> **Work instructions**:
Copy every line of the records that includes the word "html".

Stored dataset items:
⁂

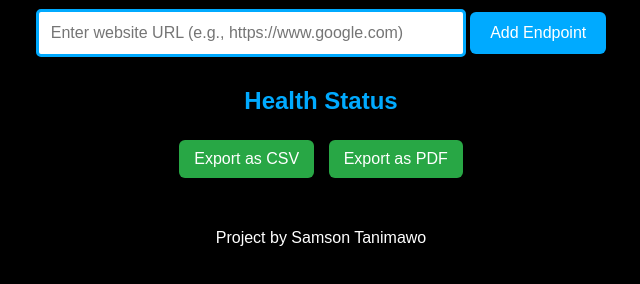
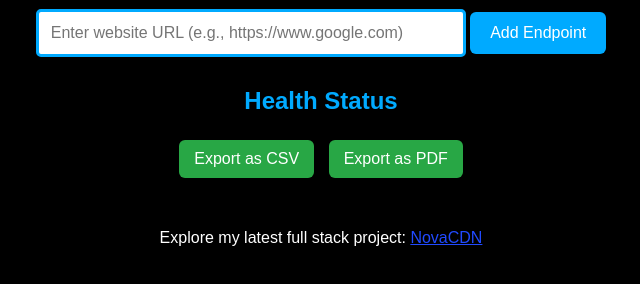
Before and after one commit to Samsontanimawo/HTTP-Endpoints--Health-Monitor, a website: page index.html in a window 1280 px wide. Shown: the part 108-392 px from the top of the page, without its empty margins (319-959 px from the left). Drawn offline with Linux system fonts and the light colour scheme; no server answers.

Commit message:
💡 Made NovaCDN footer link clickable and blue

```diff
--- a/index.html
+++ b/index.html
@@ -38,10 +38,16 @@
         <button id="exportPdfBtn">Export as PDF</button>
     </div>
 
-    <!-- Footer with a small credit for the project author -->
+
+<!-- Footer with a small credit for the project author -->
+
     <footer>
-        <p>Project by Samson Tanimawo</p>
+        <p>Explore my latest full stack project:
+            <a href="https://www.novacdn.net" target="_blank" style="color: #214aff;">NovaCDN</a>
+        </p>
     </footer>
+
+
 
     <!-- Linking external JavaScript file that contains the logic for fetching, adding, and removing endpoints -->
     <script src="script.js"></script>
```
Also changed, not shown: endpoints.json (+2 -5 lines).
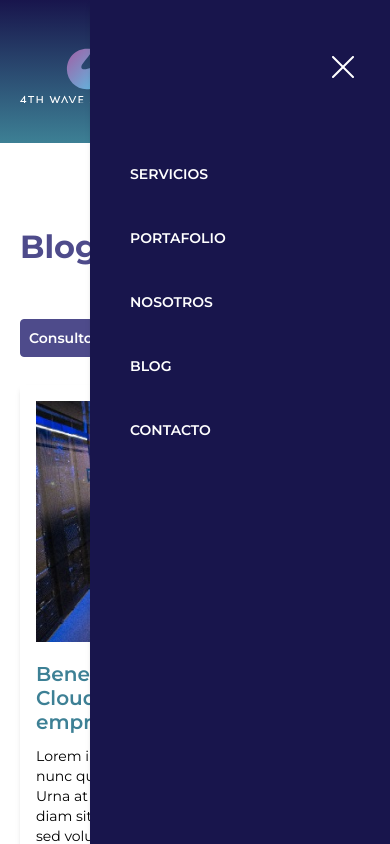
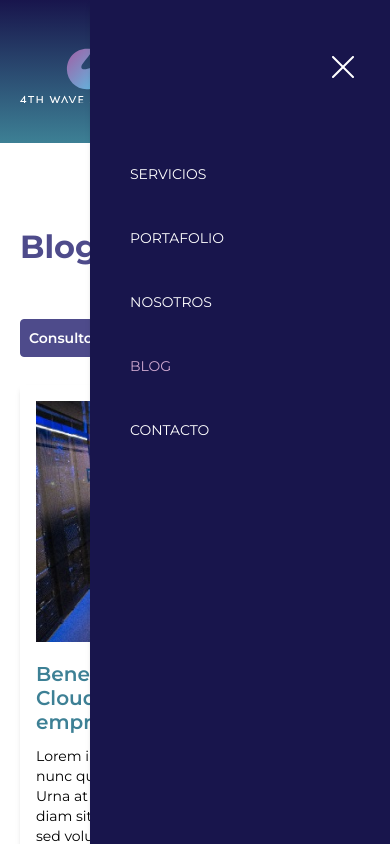
Before and after one commit to Abdullah-167/portfolio-gatsby, a Gatsby site: page /blog in a window 390 px wide. Both pictures are taken after a click on the element 355 px from the left and 71 px from the top of the page. Shown: the top 844 px of the page. Built offline with nearby package versions, Linux system fonts and the light colour scheme; Gatsby itself is replaced by a stand-in of ours.

Commit message:
commit done

```diff
--- a/src/Components/Common/Layout/Navbar.tsx
+++ b/src/Components/Common/Layout/Navbar.tsx
@@ -46,7 +46,6 @@ const Navbar = () => {
         </div>
         <div className="hidden md:flex gap-8 items-center">
           {links.map((item, index) => {
-
             return (
               <Link
                 to={item.url}
@@ -101,11 +100,18 @@ const Navbar = () => {
           <div className="flex flex-col gap-10 justify-start pl-10">
             {links.map((item, index) => {
               return (
-                <Link to={item.url}>
-                  <span
-                    key={index}
-                    className={`text-sm font-semibold cursor-pointer text-white transition-all hover:text-[#CEA8CF]`}
-                  >
+                <Link
+                  to={item.url}
+                  getProps={({ isPartiallyCurrent }) => {
+
+                    return {
+                      style: {
+                        color: isPartiallyCurrent ? "#CEA8CF" : "white",
+                      },
+                    };
+                  }}
+                >
+                  <span key={index} className="text-sm cursor-pointer">
                     {item.link}
                   </span>
                 </Link>
```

⁂

> **Finished task**:
Before and after one commit to Samsontanimawo/HTTP-Endpoints--Health-Monitor, a website: page index.html in a window 1280 px wide. Shown: the part 108-392 px from the top of the page, without its empty margins (319-959 px from the left). Drawn offline with Linux system fonts and the light colour scheme; no server answers.
--- a/index.html
+++ b/index.html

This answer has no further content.